I'm a progressive. A radical even. About my country, and my religion.
There's been a lot of chatter this last week in the UU blogosphere about religion in politics, or more accurately, UUs in politics. I've watched it with interest, because I cannot imagine walking a religious journey that did not involve a good deal of making the world a better place. In my world view, that involves not just hand-outs, but transformative social justice. In our culture, anything transformative must involve politics.
If our religious purpose, as a denomination whose people don't particularly believe in heaven or hell, is not to make our world where we live today a better place, then what is our religious purpose?
In the olden days when I was a fundamentalist, I might have turned to scripture, prayed a moment, and then plunked my finger down, demanding that G-d show me some clear direction by good old fashioned proof texting.
Maybe I'd drop an index finger on Paul's exortation that Christians were to 'be all things to all people.' (google that phrase for a giggle.)
1 Corinthians 9:19 For since I am free from all I can make myself a slave to all, in order to gain even more people. 20 To the Jews I became like a Jew to gain the Jews. To those under the law I became like one under the law (though I myself am not under the law) to gain those under the law. 21 To those free from the law I became like one free from the law (though I am not free from God’s law but under the law of Christ) to gain those free from the law. 22 To the weak I became weak in order to gain the weak. I have become all things to all people, so that by all means I may save some.This is hooey, or hypocricy, or both. It provides no meaningful direction for UUs. Putting aside the reality that most UUs aren't Christians, even if we were, there is no one church that can be all things to all people. To create an institution of the lowest common denominator, or to bond by pretense with the miserable, the rich, and the powerful in order to show them some kind of "way," some kind of our religion is better than theirs and if we're nice enough, vanilla enough, we will grow. Pure hooey. Paul was wrong.
This would be the Unitarian Universalism that never pissed anyone off. This then would lead us to be a religous tradition that refused to afflict the comfortable, one where a few of us gathered to only talk to those of ourselves we already agreed with. This would be the religious tradition where we'd skip a Sunday if we knew we didn't like the guest speaker, or would never bring a social justice statement to the floor of GA for fear of not being able to be all things to all people in the room.

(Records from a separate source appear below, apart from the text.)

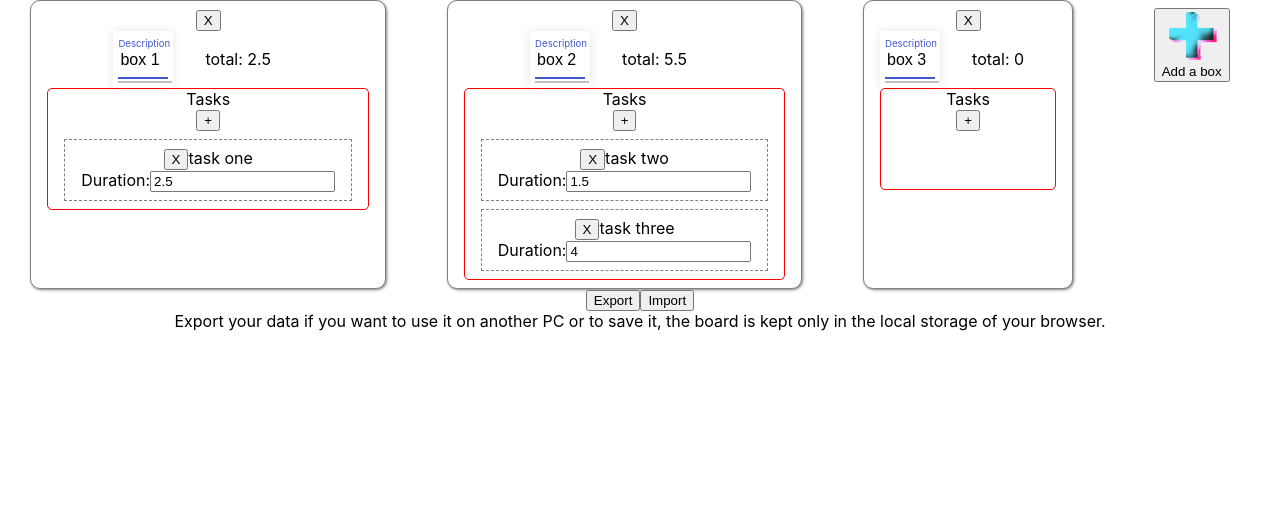
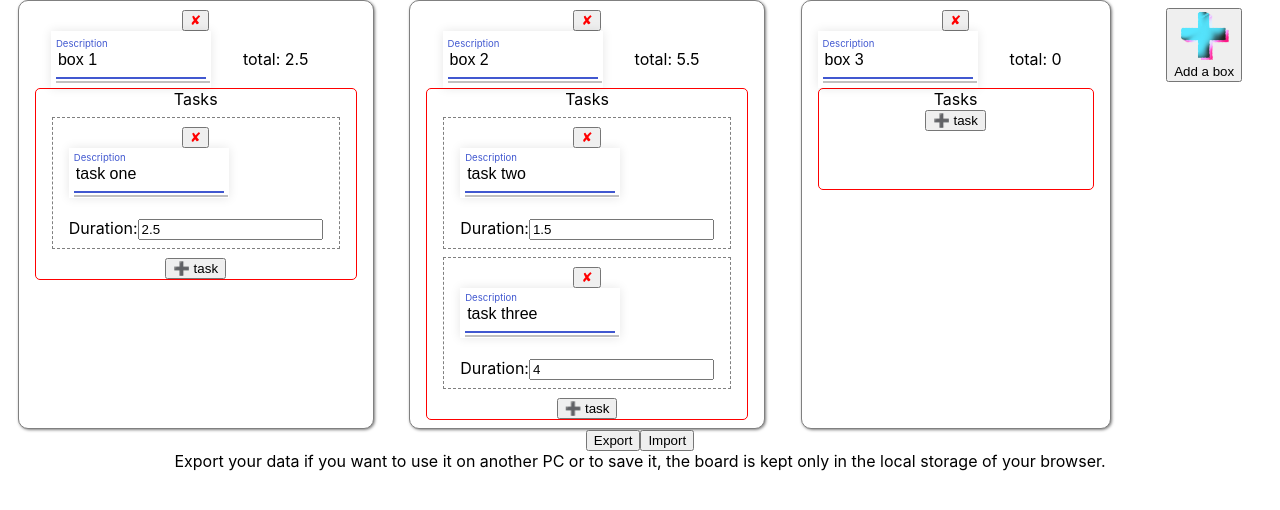
Before and after one commit to cannero/box_it, a React (Create React App) app in the folder box_app/: page / in a window 1280 px wide. Shown: the top 510 px of the page. Built offline with nearby package versions, Linux system fonts and the light colour scheme.

Commit message:
task description editable

```diff
--- a/box_app/src/Box.js
+++ b/box_app/src/Box.js
@@ -75,7 +75,7 @@ const Box = ({ id, indexBox, box, moveBox, moveTask, onDataChange, onAddOrRemove
         onClick={() => onAddOrRemove.onBoxRemove(indexBox)}
         className='ButtonRemove'
       >
-        X
+        ✘
       </button>
       <div className='Box-header'>
         <DescriptionField
--- a/box_app/src/Task.js
+++ b/box_app/src/Task.js
@@ -1,6 +1,7 @@
 import { useRef } from 'react';
 import { useDrop, useDrag } from 'react-dnd';
 import { ItemTypes } from './ItemTypes';
+import DescriptionField from './DescriptionField';
 import './assets/Task.css';
 
 export const Task= ({ id, task, indexBox, indexTask, moveTask, onDataChange,
@@ -82,9 +83,12 @@ export const Task= ({ id, task, indexBox, indexTask, moveTask, onDataChange,
       <button
         onClick={() => onAddOrRemove.onTaskRemove(indexBox, indexTask)}
         className='ButtonRemove'>
-        X
+        ✘
       </button>
-      {task.description}
+      <DescriptionField
+        description={task.description}
+        onDescriptionChange={(e) => onDataChange.onTaskDescriptionChange(indexBox, indexTask, e.target.value)}
+      />
       <br/>
       <label>Duration:</label>
       <input className='TaskDurationInput'
--- a/box_app/src/TaskList.js
+++ b/box_app/src/TaskList.js
@@ -52,15 +52,13 @@ const TaskList = ({ indexBox, tasks, moveTask, onDataChange, onAddOrRemove }) =>
 
   return (
     <div ref={drop} className='TaskList' data-handler-id={handlerId}>
-      <div>
-        <div>Tasks</div>
-        <button
-          onClick={() => onAddOrRemove.onTaskAdd(indexBox)}
-          className='AddTask'>
-          +
-        </button>
-      </div>
+      <div>Tasks</div>
       <div style={{styleTasks}}>{tasks.map((t, i) => renderTask(t, i))}</div>
+      <button
+        onClick={() => onAddOrRemove.onTaskAdd(indexBox)}
+        className='AddTask'>
+        ➕ task
+      </button>
     </div>
   );
 };
--- a/box_app/src/assets/App.css
+++ b/box_app/src/assets/App.css
@@ -16,3 +16,7 @@
 .App-link {
   color: #61dafb;
 }
+
+.ButtonRemove{
+  color: red;
+}
--- a/box_app/src/assets/DescriptionField.css
+++ b/box_app/src/assets/DescriptionField.css
@@ -5,7 +5,7 @@
   box-sizing: border-box;
 }
 .Description-wrapper{
-  width: 50px;
+  width: 150px;
   background: #fff;
   padding: 5px;
   box-shadow: 0px 0px 10px rgba(0,0,0,0.1);
```
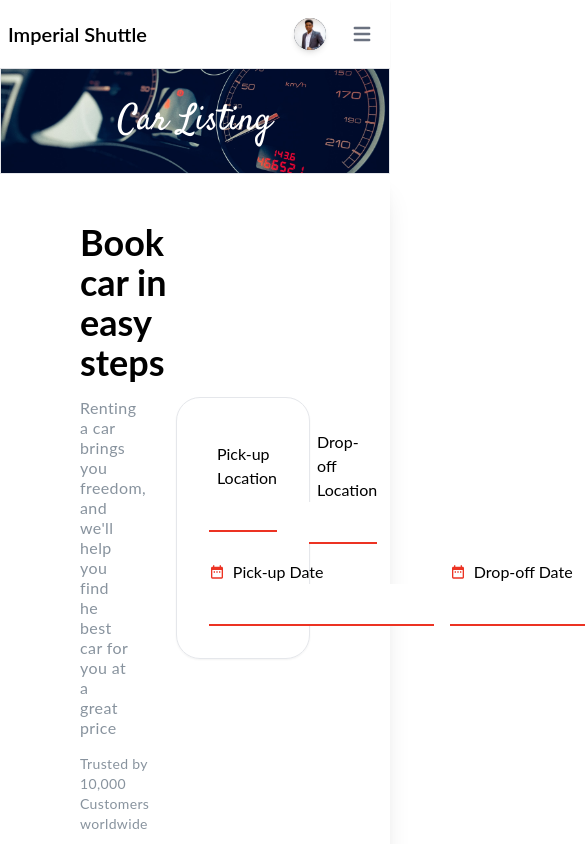
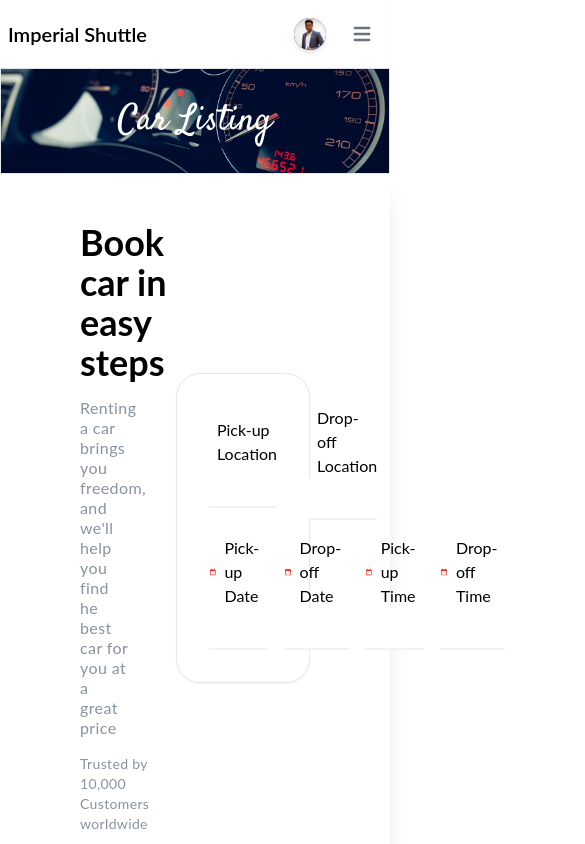
Before and after one commit to MockingJay-TC/customer-imperial_shuttle, a React (Create React App) app: page /car-listing in a window 390 px wide. Shown: the top 844 px of the page, 585 px wide, since content can reach past the window. Built offline with nearby package versions, Linux system fonts and the light colour scheme.

Commit message:
responsive

```diff
--- a/src/Views/CarListings/CarListing.jsx
+++ b/src/Views/CarListings/CarListing.jsx
@@ -35,7 +35,7 @@ const CarListing = () => {
               </div>
               <input
                 type="text"
-                className="border-x-0 border-t-0 outline-none border-b-2 border-[#ec3323] focus:ring-0 w-full"
+                className="border-x-0 border-t-0 outline-none border-b-2 border-[#f3f3f3] focus:ring-0 focus:border-[#ec3323] w-full"
               />
             </div>
             {/* right */}
@@ -46,7 +46,7 @@ const CarListing = () => {
               </div>
               <input
                 type="text"
-                className="border-x-0 border-t-0 outline-none border-b-2 border-[#ec3323] focus:ring-0 w-full"
+                className="border-x-0 border-t-0 outline-none border-b-2 border-[#f3f3f3] focus:ring-0 focus:border-[#ec3323] w-full"
               />
             </div>
           </div>
@@ -59,7 +59,7 @@ const CarListing = () => {
               </div>
               <input
                 type="text"
-                className="border-x-0 border-t-0 outline-none border-b-2 border-[#ec3323] focus:ring-0 "
+                className="border-x-0 w-full border-t-0 outline-none border-b-2 border-[#f3f3f3] focus:ring-0 focus:border-[#ec3323]"
               />
             </div>
             <div>
@@ -69,7 +69,7 @@ const CarListing = () => {
               </div>
               <input
                 type="text"
-                className="border-x-0 border-t-0 outline-none border-b-2 border-[#ec3323] focus:ring-0 "
+                className="border-x-0 w-full border-t-0 outline-none border-b-2 border-[#f3f3f3] focus:ring-0 focus:border-[#ec3323]"
               />
             </div>
             <div>
@@ -79,7 +79,7 @@ const CarListing = () => {
               </div>
               <input
                 type="text"
-                className="border-x-0 border-t-0 outline-none border-b-2 border-[#ec3323] focus:ring-0 "
+                className="border-x-0 w-full border-t-0 outline-none border-b-2 border-[#f3f3f3] focus:ring-0 focus:border-[#ec3323]"
               />
             </div>
             <div>
@@ -89,7 +89,7 @@ const CarListing = () => {
               </div>
               <input
                 type="text"
-                className="border-x-0 border-t-0 outline-none border-b-2 border-[#ec3323] focus:ring-0 "
+                className="border-x-0 w-full border-t-0 outline-none border-b-2 border-[#f3f3f3] focus:ring-0 focus:border-[#ec3323]"
               />
             </div>
           </div>
@@ -99,7 +99,7 @@ const CarListing = () => {
       {/* cars */}
       <div className="bg-[#f2f2f2] flex justify-start py-10 px-20">
         {/* left */}
-        <div className="h-full border-2 border-gray-300 p-8 rounded-3xl w-1/4 ">
+        <div className="h-full border-2 border-gray-300 p-8 rounded-3xl w-1/3 3xl:w-1/4 ">
           <div className="flex items-center gap-2  font-bold text-xl">
             <h3>Filter By</h3>
             <BiFilter />
--- a/tailwind.config.js
+++ b/tailwind.config.js
@@ -2,6 +2,9 @@ module.exports = {
   content: ["./src/**/*.{js,jsx,ts,tsx}", "./node_modules/flowbite/**/*.js"],
   theme: {
     extend: {
+      screens: {
+        "3xl": "1600px",
+      },
       backgroundImage: {
         about: "url('speed.jpg')",
       },
```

I'm a religious educator in a Unitarian Universalist congregation. The very definition of my job is that I work to negotiate the complexities of administering an educational program that promotes a living tradition that listens to wisdom from a multiplicity of sources. My job is to help parents who don't find comfort and meaning in a particular religious tradition nonetheless teach it accurately and fairly to our children. My job is to help kids in understanding the complexity of our religious and spiritual world. To support them as they gain a foothold in our own community with eyes that cast outward toward the delicious diversity of the beautiful human and natural world around them, and with hands that pick up the hard work of protecting and even increasing that beauty. I am proud of the work we do - my congregation and I - in raising up young men and women who believe in the power of their own labor, their own ability to change the world.
My job, were we to be vanilla UU-lite, would be, yawn, to set up a series of Christianity classes for the Christians, humanist lectures for the humanists, a Habitat for Humanity Tree House that the social justice-y people could work on, and a couple of world religions classes for those who wanted to embrace some digestible western form of Buddhism. It'd be easy. We could still even have 7 of something.
7 classes, 7 rooms, 7 teachers who already knew what they thought and who were comfortable teaching it. And I'd get paid 7 times what my labor would be worth because it'd be such a cake job.
Seriously, if we aren't about social justice -- about systemic, transformative social justice -- then what is our religious purpose?
If I were turning to some of that wisdom from world religions, I'd be likely to turn to the prophets of the Hebrew Scriptures. They were all about justice in the face of opposition and/or oppression. Granted, theirs was generally a theocratic government that the prophets were booming on about. Yet and still, I find the simplicity of the approach comforting.
Micah, in Chap. 6 gives us some clear direction in this statement that follows a deliciously sarcastic opening.
"What does the Lord require of you, Israel? What are you supposed to do to live faithfully with your God? Do justice, love mercy, walk humbly with your God."There's my message from G-d. Simple. To the point. Based in reality, in the present, and in this world.
We Unitarian Universalists are a democratic denomination. We vote on things. We encourage one another and our leadership to take action based on our democratic decisions.
President Sinkford, and the incredibly hard working people in our Boston and DC offices are doing our work. They are doing the work of justice, and they are doing it with the kind of humility that doesn't lead them to pick a social action project according to if we can point to a House floor vote that was changed because of it, but because this action is the right thing to do.
How lousy would those jobs be, if, as has been argued recently, they can't point to clear successes.
They do what they do because statements of conscience are passed, programs supported by our membership. These are the issues we brought to GA, the issues we passed. They do our work.
And finally, the man's name is President Sinkford. Like him or not, it's disrespectful to toss his last name around the blogosphere like it's a rolled up sock in a group introductory name game.
I guess we all have some traditionalist in us.